╭─ THE RECORDS

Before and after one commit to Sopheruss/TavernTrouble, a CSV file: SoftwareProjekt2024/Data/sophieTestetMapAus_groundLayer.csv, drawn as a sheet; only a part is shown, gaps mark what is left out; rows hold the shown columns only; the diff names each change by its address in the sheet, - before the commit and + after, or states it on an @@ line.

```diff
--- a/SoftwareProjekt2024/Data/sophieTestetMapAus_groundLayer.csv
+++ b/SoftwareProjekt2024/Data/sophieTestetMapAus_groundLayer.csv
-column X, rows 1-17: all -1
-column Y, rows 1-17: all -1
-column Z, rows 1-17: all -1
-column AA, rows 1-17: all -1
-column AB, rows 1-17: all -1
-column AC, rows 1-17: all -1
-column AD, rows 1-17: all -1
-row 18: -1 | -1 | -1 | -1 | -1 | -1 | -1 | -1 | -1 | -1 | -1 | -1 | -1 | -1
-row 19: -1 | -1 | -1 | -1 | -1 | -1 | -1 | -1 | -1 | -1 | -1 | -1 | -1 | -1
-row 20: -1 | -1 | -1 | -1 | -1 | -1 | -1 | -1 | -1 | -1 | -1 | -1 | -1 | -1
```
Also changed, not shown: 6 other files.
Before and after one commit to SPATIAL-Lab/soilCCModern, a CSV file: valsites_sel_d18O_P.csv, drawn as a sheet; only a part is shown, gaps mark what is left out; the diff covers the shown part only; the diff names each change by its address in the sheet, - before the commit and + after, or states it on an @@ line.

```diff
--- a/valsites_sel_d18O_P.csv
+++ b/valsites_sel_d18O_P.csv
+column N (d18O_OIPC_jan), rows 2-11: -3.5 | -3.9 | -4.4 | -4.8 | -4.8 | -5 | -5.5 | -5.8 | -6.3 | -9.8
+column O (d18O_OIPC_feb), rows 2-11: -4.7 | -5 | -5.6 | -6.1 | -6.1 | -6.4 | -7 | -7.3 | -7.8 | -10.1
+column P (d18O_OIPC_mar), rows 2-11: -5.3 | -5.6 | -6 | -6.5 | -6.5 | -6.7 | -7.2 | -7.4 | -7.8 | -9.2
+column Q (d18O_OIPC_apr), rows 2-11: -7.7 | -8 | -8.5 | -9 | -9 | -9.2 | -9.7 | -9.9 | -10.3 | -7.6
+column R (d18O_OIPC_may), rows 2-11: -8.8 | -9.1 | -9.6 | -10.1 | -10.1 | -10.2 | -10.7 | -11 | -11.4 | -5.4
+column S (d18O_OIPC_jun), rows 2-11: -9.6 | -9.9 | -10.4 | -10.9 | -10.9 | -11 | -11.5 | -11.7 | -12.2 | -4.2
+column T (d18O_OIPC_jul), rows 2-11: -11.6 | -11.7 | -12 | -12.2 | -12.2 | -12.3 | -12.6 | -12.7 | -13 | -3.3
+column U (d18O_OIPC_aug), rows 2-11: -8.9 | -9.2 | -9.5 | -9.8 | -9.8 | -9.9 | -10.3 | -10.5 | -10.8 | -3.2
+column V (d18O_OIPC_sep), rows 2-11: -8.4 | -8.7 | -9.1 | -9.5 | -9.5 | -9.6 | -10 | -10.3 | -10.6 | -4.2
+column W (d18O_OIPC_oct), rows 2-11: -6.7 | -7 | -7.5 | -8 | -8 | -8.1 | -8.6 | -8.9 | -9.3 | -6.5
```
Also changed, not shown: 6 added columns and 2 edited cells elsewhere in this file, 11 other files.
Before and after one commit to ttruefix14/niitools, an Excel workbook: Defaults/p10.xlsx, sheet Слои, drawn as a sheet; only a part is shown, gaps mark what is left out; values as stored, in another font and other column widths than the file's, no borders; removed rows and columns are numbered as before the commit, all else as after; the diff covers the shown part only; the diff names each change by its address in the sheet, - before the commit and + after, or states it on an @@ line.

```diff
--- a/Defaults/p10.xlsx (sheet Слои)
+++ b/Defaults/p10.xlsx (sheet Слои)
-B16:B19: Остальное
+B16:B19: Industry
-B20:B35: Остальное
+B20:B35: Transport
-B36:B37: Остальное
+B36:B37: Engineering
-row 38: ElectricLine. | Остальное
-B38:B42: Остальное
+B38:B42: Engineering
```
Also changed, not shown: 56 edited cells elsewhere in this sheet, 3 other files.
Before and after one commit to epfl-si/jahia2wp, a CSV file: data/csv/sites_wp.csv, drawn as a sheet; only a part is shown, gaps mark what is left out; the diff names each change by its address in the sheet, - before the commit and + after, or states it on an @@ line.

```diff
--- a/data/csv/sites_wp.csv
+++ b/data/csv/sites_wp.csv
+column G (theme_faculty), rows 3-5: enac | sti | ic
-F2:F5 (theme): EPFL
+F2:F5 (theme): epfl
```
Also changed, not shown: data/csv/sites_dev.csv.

╰─

**WHAT NEEDS TO BE DONE**.
Restate the records above exactly.

**RESULT OF THE TASK**.
Before and after one commit to Sopheruss/TavernTrouble, a CSV file: SoftwareProjekt2024/Data/sophieTestetMapAus_groundLayer.csv, drawn as a sheet; only a part is shown, gaps mark what is left out; rows hold the shown columns only; the diff names each change by its address in the sheet, - before the commit and + after, or states it on an @@ line.

```diff
--- a/SoftwareProjekt2024/Data/sophieTestetMapAus_groundLayer.csv
+++ b/SoftwareProjekt2024/Data/sophieTestetMapAus_groundLayer.csv
-column X, rows 1-17: all -1
-column Y, rows 1-17: all -1
-column Z, rows 1-17: all -1
-column AA, rows 1-17: all -1
-column AB, rows 1-17: all -1
-column AC, rows 1-17: all -1
-column AD, rows 1-17: all -1
-row 18: -1 | -1 | -1 | -1 | -1 | -1 | -1 | -1 | -1 | -1 | -1 | -1 | -1 | -1
-row 19: -1 | -1 | -1 | -1 | -1 | -1 | -1 | -1 | -1 | -1 | -1 | -1 | -1 | -1
-row 20: -1 | -1 | -1 | -1 | -1 | -1 | -1 | -1 | -1 | -1 | -1 | -1 | -1 | -1
```
Also changed, not shown: 6 other files.
Before and after one commit to SPATIAL-Lab/soilCCModern, a CSV file: valsites_sel_d18O_P.csv, drawn as a sheet; only a part is shown, gaps mark what is left out; the diff covers the shown part only; the diff names each change by its address in the sheet, - before the commit and + after, or states it on an @@ line.

```diff
--- a/valsites_sel_d18O_P.csv
+++ b/valsites_sel_d18O_P.csv
+column N (d18O_OIPC_jan), rows 2-11: -3.5 | -3.9 | -4.4 | -4.8 | -4.8 | -5 | -5.5 | -5.8 | -6.3 | -9.8
+column O (d18O_OIPC_feb), rows 2-11: -4.7 | -5 | -5.6 | -6.1 | -6.1 | -6.4 | -7 | -7.3 | -7.8 | -10.1
+column P (d18O_OIPC_mar), rows 2-11: -5.3 | -5.6 | -6 | -6.5 | -6.5 | -6.7 | -7.2 | -7.4 | -7.8 | -9.2
+column Q (d18O_OIPC_apr), rows 2-11: -7.7 | -8 | -8.5 | -9 | -9 | -9.2 | -9.7 | -9.9 | -10.3 | -7.6
+column R (d18O_OIPC_may), rows 2-11: -8.8 | -9.1 | -9.6 | -10.1 | -10.1 | -10.2 | -10.7 | -11 | -11.4 | -5.4
+column S (d18O_OIPC_jun), rows 2-11: -9.6 | -9.9 | -10.4 | -10.9 | -10.9 | -11 | -11.5 | -11.7 | -12.2 | -4.2
+column T (d18O_OIPC_jul), rows 2-11: -11.6 | -11.7 | -12 | -12.2 | -12.2 | -12.3 | -12.6 | -12.7 | -13 | -3.3
+column U (d18O_OIPC_aug), rows 2-11: -8.9 | -9.2 | -9.5 | -9.8 | -9.8 | -9.9 | -10.3 | -10.5 | -10.8 | -3.2
+column V (d18O_OIPC_sep), rows 2-11: -8.4 | -8.7 | -9.1 | -9.5 | -9.5 | -9.6 | -10 | -10.3 | -10.6 | -4.2
+column W (d18O_OIPC_oct), rows 2-11: -6.7 | -7 | -7.5 | -8 | -8 | -8.1 | -8.6 | -8.9 | -9.3 | -6.5
```
Also changed, not shown: 6 added columns and 2 edited cells elsewhere in this file, 11 other files.
Before and after one commit to ttruefix14/niitools, an Excel workbook: Defaults/p10.xlsx, sheet Слои, drawn as a sheet; only a part is shown, gaps mark what is left out; values as stored, in another font and other column widths than the file's, no borders; removed rows and columns are numbered as before the commit, all else as after; the diff covers the shown part only; the diff names each change by its address in the sheet, - before the commit and + after, or states it on an @@ line.

```diff
--- a/Defaults/p10.xlsx (sheet Слои)
+++ b/Defaults/p10.xlsx (sheet Слои)
-B16:B19: Остальное
+B16:B19: Industry
-B20:B35: Остальное
+B20:B35: Transport
-B36:B37: Остальное
+B36:B37: Engineering
-row 38: ElectricLine. | Остальное
-B38:B42: Остальное
+B38:B42: Engineering
```
Also changed, not shown: 56 edited cells elsewhere in this sheet, 3 other files.
Before and after one commit to epfl-si/jahia2wp, a CSV file: data/csv/sites_wp.csv, drawn as a sheet; only a part is shown, gaps mark what is left out; the diff names each change by its address in the sheet, - before the commit and + after, or states it on an @@ line.

```diff
--- a/data/csv/sites_wp.csv
+++ b/data/csv/sites_wp.csv
+column G (theme_faculty), rows 3-5: enac | sti | ic
-F2:F5 (theme): EPFL
+F2:F5 (theme): epfl
```
Also changed, not shown: data/csv/sites_dev.csv.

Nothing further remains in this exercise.